Train station is less than a mile away, and it takes very little time to toss the bike and trailer on. I snuggle down into one of the seats at a table and work on this blogging thing (there are power outlets under the table!)
The train starts off without any trouble, and the landscape passes by quickly - still not used to non-bike speeds. We slowly approach the mountains before hitting a very long tunnel through them.
Bicycling New Zealand is so HARD!
Looking toward the mountains. Specifically, toward Rivendell from the Lord of the Rings movies. I am sort of guessing at that, but this SHOULD be right.
Come into Wellington without a hitch. This city of about 350,000 people is nicely hilly, and, by my recollection, really clean. The train station isn't so clean, but that's typical of train stations, not Wellington.
Toss the bike off, put the front wheel on, hitch up the trailer, and start cruising the 1.7 miles to the ferry station. I have about 30 minutes before I am supposed to be fully checked in.
I will avoid any stress or worry you may have about my making it to the ferry by saying, simply, that I made it in good time. No jumping on as it was leaving or anything. Biking on the sidewalk helped a bit, as the traffic was mostly gridlocked.
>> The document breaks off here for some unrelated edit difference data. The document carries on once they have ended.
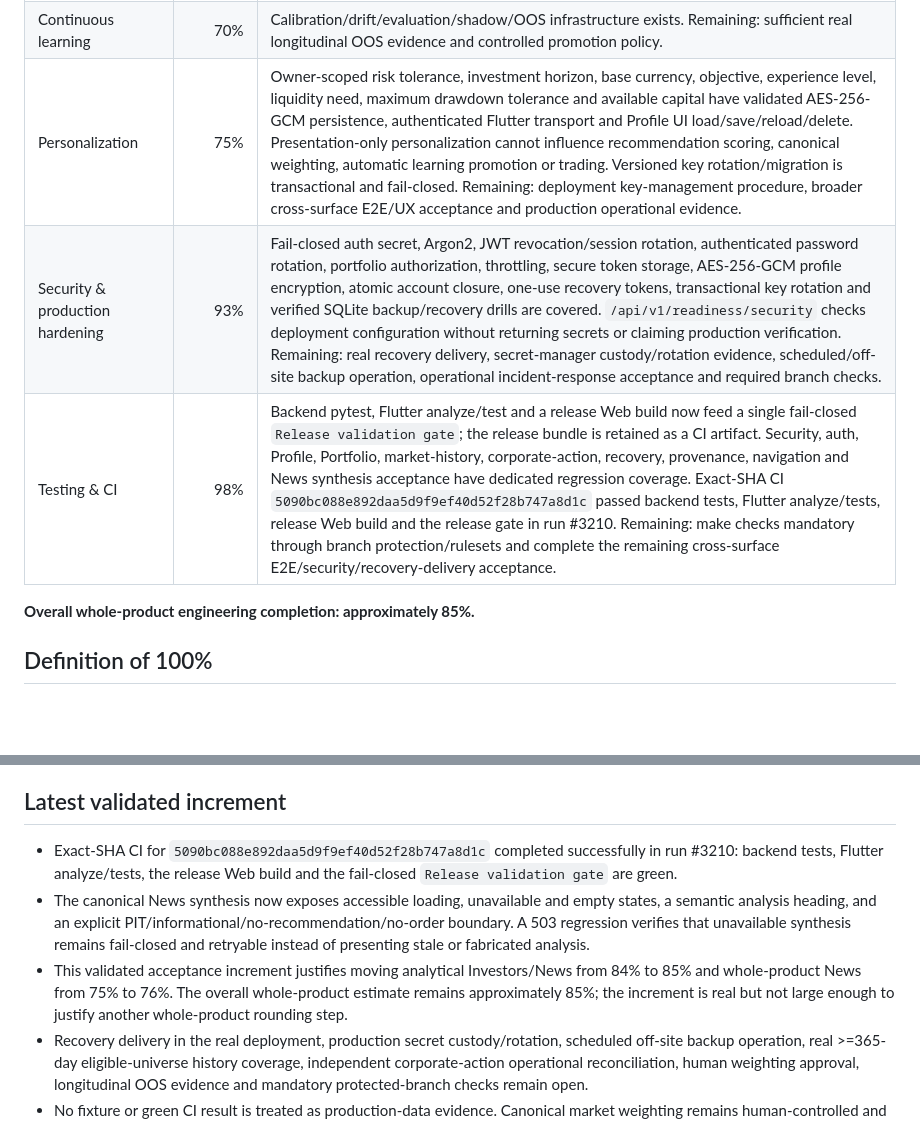
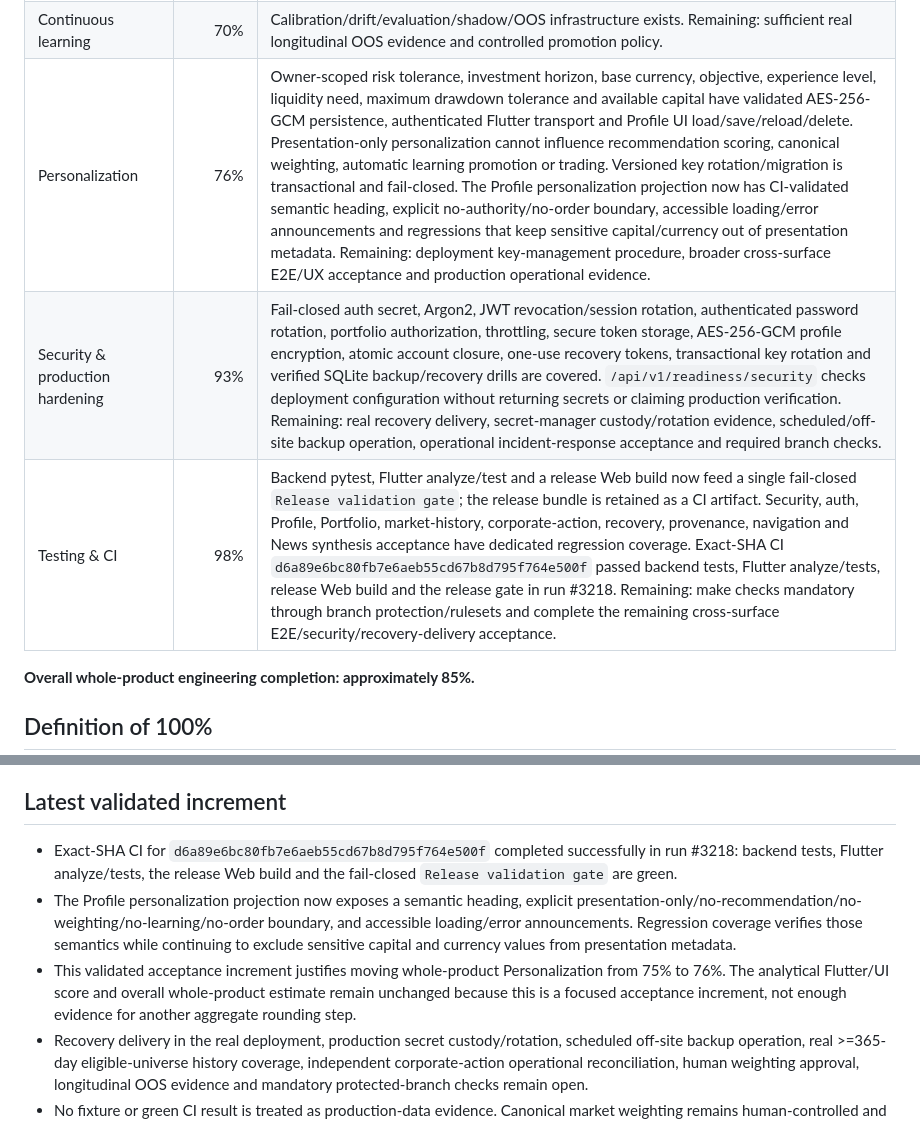
Before and after one commit to antoniomartinalbacetepresa-web/athena-platfotm, a Markdown page: docs/ROADMAP.md, 2 parts joined by grey strips. GitHub-like rendering; blank space fills up the shorter version.

Commit message:
docs(roadmap): record validated personalization accessibility increment

```diff
--- a/docs/ROADMAP.md
+++ b/docs/ROADMAP.md
@@ -55,9 +55,9 @@ This number measures the analytical and investment-research core only. It must n
 | ATHENA AI & recommendations | 78% | Research, catalysts, invalidation, factor risk, attribution, journal, devil's advocate, radar, shadow/OOS and diagnostics exist. Canonical ATHENA synthesis and user-facing Dashboard presentation are provenance-bound and fail closed. Remaining: broader final synthesis UX acceptance and longitudinal evidence thresholds. |
 | Market history | 79% | One-year Yahoo history requests, immutable PIT observations, source-continuity depth diagnostics, corporate-action extraction/ingestion, schema migration and cross-provider reconciliation diagnostics exist. Diagnostics and final acceptance require >=365-day current depth for 100% of the eligible universe. Secondary backfill enforces its expected provider family and reconciliation never auto-selects a provider on conflict or absence. An Alpha Vantage corporate-action adapter exists as an independent-family implementation but its operational deployment/agreement is not claimed. `productionCoverageClaimed=false` remains explicit. Remaining: measured real >=365-day current eligible-universe coverage, operational verification of an independent secondary corporate-action feed with measured agreement, and final adjustment-quality evidence. |
 | Continuous learning | 70% | Calibration/drift/evaluation/shadow/OOS infrastructure exists. Remaining: sufficient real longitudinal OOS evidence and controlled promotion policy. |
-| Personalization | 75% | Owner-scoped risk tolerance, investment horizon, base currency, objective, experience level, liquidity need, maximum drawdown tolerance and available capital have validated AES-256-GCM persistence, authenticated Flutter transport and Profile UI load/save/reload/delete. Presentation-only personalization cannot influence recommendation scoring, canonical weighting, automatic learning promotion or trading. Versioned key rotation/migration is transactional and fail-closed. Remaining: deployment key-management procedure, broader cross-surface E2E/UX acceptance and production operational evidence. |
+| Personalization | 76% | Owner-scoped risk tolerance, investment horizon, base currency, objective, experience level, liquidity need, maximum drawdown tolerance and available capital have validated AES-256-GCM persistence, authenticated Flutter transport and Profile UI load/save/reload/delete. Presentation-only personalization cannot influence recommendation scoring, canonical weighting, automatic learning promotion or trading. Versioned key rotation/migration is transactional and fail-closed. The Profile personalization projection now has CI-validated semantic heading, explicit no-authority/no-order boundary, accessible loading/error announcements and regressions that keep sensitive capital/currency out of presentation metadata. Remaining: deployment key-management procedure, broader cross-surface E2E/UX acceptance and production operational evidence. |
 | Security & production hardening | 93% | Fail-closed auth secret, Argon2, JWT revocation/session rotation, authenticated password rotation, portfolio authorization, throttling, secure token storage, AES-256-GCM profile encryption, atomic account closure, one-use recovery tokens, transactional key rotation and verified SQLite backup/recovery drills are covered. `/api/v1/readiness/security` checks deployment configuration without returning secrets or claiming production verification. Remaining: real recovery delivery, secret-manager custody/rotation evidence, scheduled/off-site backup operation, operational incident-response acceptance and required branch checks. |
-| Testing & CI | 98% | Backend pytest, Flutter analyze/test and a release Web build now feed a single fail-closed `Release validation gate`; the release bundle is retained as a CI artifact. Security, auth, Profile, Portfolio, market-history, corporate-action, recovery, provenance, navigation and News synthesis acceptance have dedicated regression coverage. Exact-SHA CI `5090bc088e892daa5d9f9ef40d52f28b747a8d1c` passed backend tests, Flutter analyze/tests, release Web build and the release gate in run #3210. Remaining: make checks mandatory through branch protection/rulesets and complete the remaining cross-surface E2E/security/recovery-delivery acceptance. |
+| Testing & CI | 98% | Backend pytest, Flutter analyze/test and a release Web build now feed a single fail-closed `Release validation gate`; the release bundle is retained as a CI artifact. Security, auth, Profile, Portfolio, market-history, corporate-action, recovery, provenance, navigation and News synthesis acceptance have dedicated regression coverage. Exact-SHA CI `d6a89e6bc80fb7e6aeb55cd67b8d795f764e500f` passed backend tests, Flutter analyze/tests, release Web build and the release gate in run #3218. Remaining: make checks mandatory through branch protection/rulesets and complete the remaining cross-surface E2E/security/recovery-delivery acceptance. |
 
 **Overall whole-product engineering completion: approximately 85%.**
 
@@ -79,8 +79,8 @@ ATHENA reaches 100% engineering completion only when every whole-product area ab
 
 ## Latest validated increment
 
-- Exact-SHA CI for `5090bc088e892daa5d9f9ef40d52f28b747a8d1c` completed successfully in run #3210: backend tests, Flutter analyze/tests, the release Web build and the fail-closed `Release validation gate` are green.
-- The canonical News synthesis now exposes accessible loading, unavailable and empty states, a semantic analysis heading, and an explicit PIT/informational/no-recommendation/no-order boundary. A 503 regression verifies that unavailable synthesis remains fail-closed and retryable instead of presenting stale or fabricated analysis.
-- This validated acceptance increment justifies moving analytical Investors/News from 84% to 85% and whole-product News from 75% to 76%. The overall whole-product estimate remains approximately 85%; the increment is real but not large enough to justify another whole-product rounding step.
+- Exact-SHA CI for `d6a89e6bc80fb7e6aeb55cd67b8d795f764e500f` completed successfully in run #3218: backend tests, Flutter analyze/tests, the release Web build and the fail-closed `Release validation gate` are green.
+- The Profile personalization projection now exposes a semantic heading, explicit presentation-only/no-recommendation/no-weighting/no-learning/no-order boundary, and accessible loading/error announcements. Regression coverage verifies those semantics while continuing to exclude sensitive capital and currency values from presentation metadata.
+- This validated acceptance increment justifies moving whole-product Personalization from 75% to 76%. The analytical Flutter/UI score and overall whole-product estimate remain unchanged because this is a focused acceptance increment, not enough evidence for another aggregate rounding step.
 - Recovery delivery in the real deployment, production secret custody/rotation, scheduled off-site backup operation, real >=365-day eligible-universe history coverage, independent corporate-action operational reconciliation, human weighting approval, longitudinal OOS evidence and mandatory protected-branch checks remain open.
 - No fixture or green CI result is treated as production-data evidence. Canonical market weighting remains human-controlled and automatic trading remains disabled.
```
Walked my bike onto the ferry promptly and tied it to the side of the deck.
My sweet ride tied down on the ferry.
Hopped up to the upper levels to grab some food and find a seat with a view. The ferry itself is the Interislander, and it's one of their older ships - rust and signs of water damage are notable, but it is overall clean and there are PLENTY of seats with a view. Snap some pics of Wellington as the big vessel thrums to life and chugs away.
Downtown Wellington. I don't think the haze is smog, but I am not totally sure of that.
Dinner is SO served. Tuna fish sandwich, ham and lettuce wrap, and fries all washed down with a Diet Coke. Exactly what the doctor ordered just prior to making a crossing that may make you seasick - frankly, I do not want to see or smell the result when these items are mixed up. But they were delicious.
Looking out this direction, there are a lot of miles before anything remotely resembling dry land can be found.
Find a seat next to a window and kill time for a bit. This part of the journey is not as interesting as the last hour or so when we'll be cruising through the fjords.
At last, we pass the first rock I have seen of the South Island.
Looks steeper than I would like.
As the three-hour tour continues (just TRY to get the Gilligan's Island theme out of your head now, I dare you), the sun drops slowly behind the mountains. My last 45 minutes is spent standing outside, just drinking in the sunset. It is well worth the goosebumps from the cool ocean breeze. I take way too many shots of the surrounding area, so will show just a few:
Early in the fjords.
Sun slowly dropping.
Starting to come into Picton - I hiked out to this point when I was in New Zealand in 2004:
Snout Point in 2004 - I took the above picture roughly from the very left side of this picture but 4 years later. Whoa.
Getting red. . .
Jackpot. Sunset over Picton, about 15 minutes before we came in.
The giant metropolis of Picton is at the lights that are far forward in the bottom part of the picture.
By the time I roll my bike off of the ferry, it is 9:15PM. Bike in the twilight to the close-by Top 10 Holiday park and put up a quick camp. Time to get to bed - it is going to be a very long one tomorrow, including a 1200 and an 800 foot climb. G'night, all!